_Task to complete:_ The entries that follow should be repeated exactly, with no pictures kept.

[Supplied entries Boundary: Start]

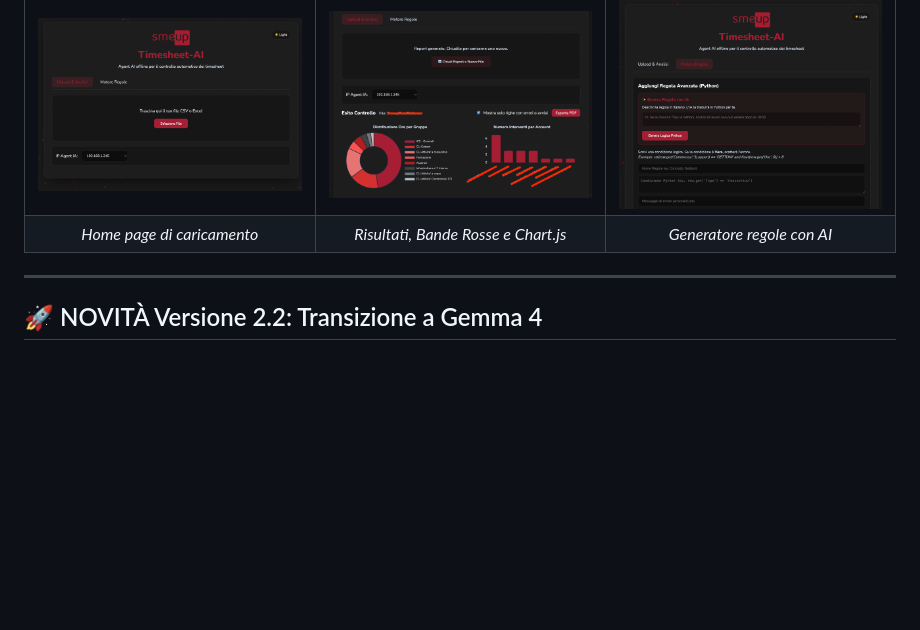
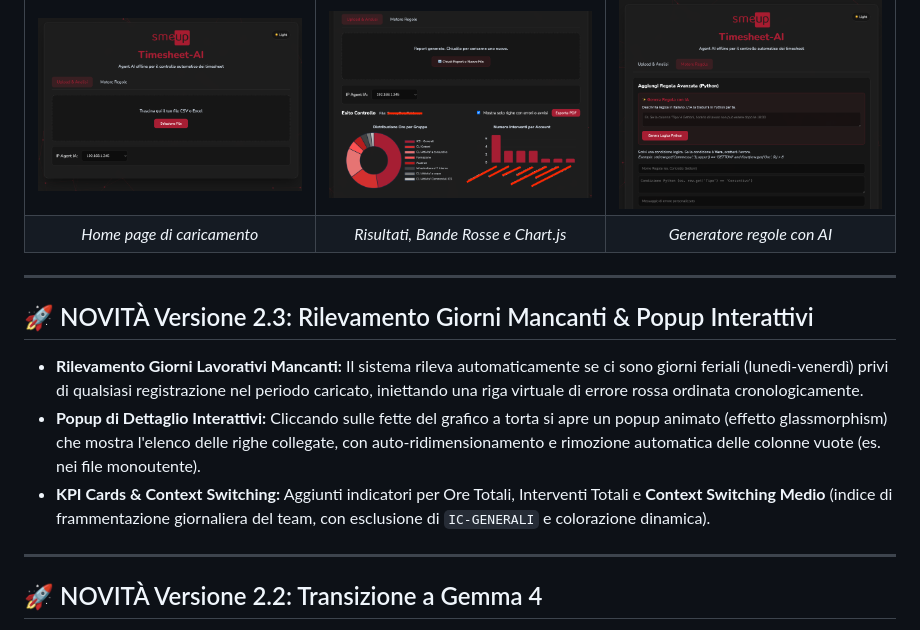
Before and after one commit to mantovanellimatteo/timesheet-ai, a Markdown page: README.md, the part around the change. GitHub-like rendering; blank space fills up the shorter version.

Commit message:
docs: Aggiornato README.md per la versione v2.3

```diff
--- a/README.md
+++ b/README.md
@@ -12,6 +12,13 @@ Sviluppato per **Smeup** — Sistema basato su Google Gemma 4 (E2B) tramite Olla
 |:---:|:---:|:---:|
 | <img src="docs/dashboard.png" width="280"/> | <img src="docs/analisi.png" width="280"/> | <img src="docs/regole.png" width="280"/> |
 | *Home page di caricamento* | *Risultati, Bande Rosse e Chart.js* | *Generatore regole con AI* |
+
+---
+
+## 🚀 NOVITÀ Versione 2.3: Rilevamento Giorni Mancanti & Popup Interattivi
+- **Rilevamento Giorni Lavorativi Mancanti:** Il sistema rileva automaticamente se ci sono giorni feriali (lunedì-venerdì) privi di qualsiasi registrazione nel periodo caricato, iniettando una riga virtuale di errore rossa ordinata cronologicamente.
+- **Popup di Dettaglio Interattivi:** Cliccando sulle fette del grafico a torta si apre un popup animato (effetto glassmorphism) che mostra l'elenco delle righe collegate, con auto-ridimensionamento e rimozione automatica delle colonne vuote (es. nei file monoutente).
+- **KPI Cards & Context Switching:** Aggiunti indicatori per Ore Totali, Interventi Totali e **Context Switching Medio** (indice di frammentazione giornaliera del team, con esclusione di `IC-GENERALI` e colorazione dinamica).
 
 ---
 
```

[Supplied entries Boundary: End]

_Exercise response:_
Before and after one commit to mantovanellimatteo/timesheet-ai, a Markdown page: README.md, the part around the change. GitHub-like rendering; blank space fills up the shorter version.

Commit message:
docs: Aggiornato README.md per la versione v2.3

```diff
--- a/README.md
+++ b/README.md
@@ -12,6 +12,13 @@ Sviluppato per **Smeup** — Sistema basato su Google Gemma 4 (E2B) tramite Olla
 |:---:|:---:|:---:|
 | <img src="docs/dashboard.png" width="280"/> | <img src="docs/analisi.png" width="280"/> | <img src="docs/regole.png" width="280"/> |
 | *Home page di caricamento* | *Risultati, Bande Rosse e Chart.js* | *Generatore regole con AI* |
+
+---
+
+## 🚀 NOVITÀ Versione 2.3: Rilevamento Giorni Mancanti & Popup Interattivi
+- **Rilevamento Giorni Lavorativi Mancanti:** Il sistema rileva automaticamente se ci sono giorni feriali (lunedì-venerdì) privi di qualsiasi registrazione nel periodo caricato, iniettando una riga virtuale di errore rossa ordinata cronologicamente.
+- **Popup di Dettaglio Interattivi:** Cliccando sulle fette del grafico a torta si apre un popup animato (effetto glassmorphism) che mostra l'elenco delle righe collegate, con auto-ridimensionamento e rimozione automatica delle colonne vuote (es. nei file monoutente).
+- **KPI Cards & Context Switching:** Aggiunti indicatori per Ore Totali, Interventi Totali e **Context Switching Medio** (indice di frammentazione giornaliera del team, con esclusione di `IC-GENERALI` e colorazione dinamica).
 
 ---
 
```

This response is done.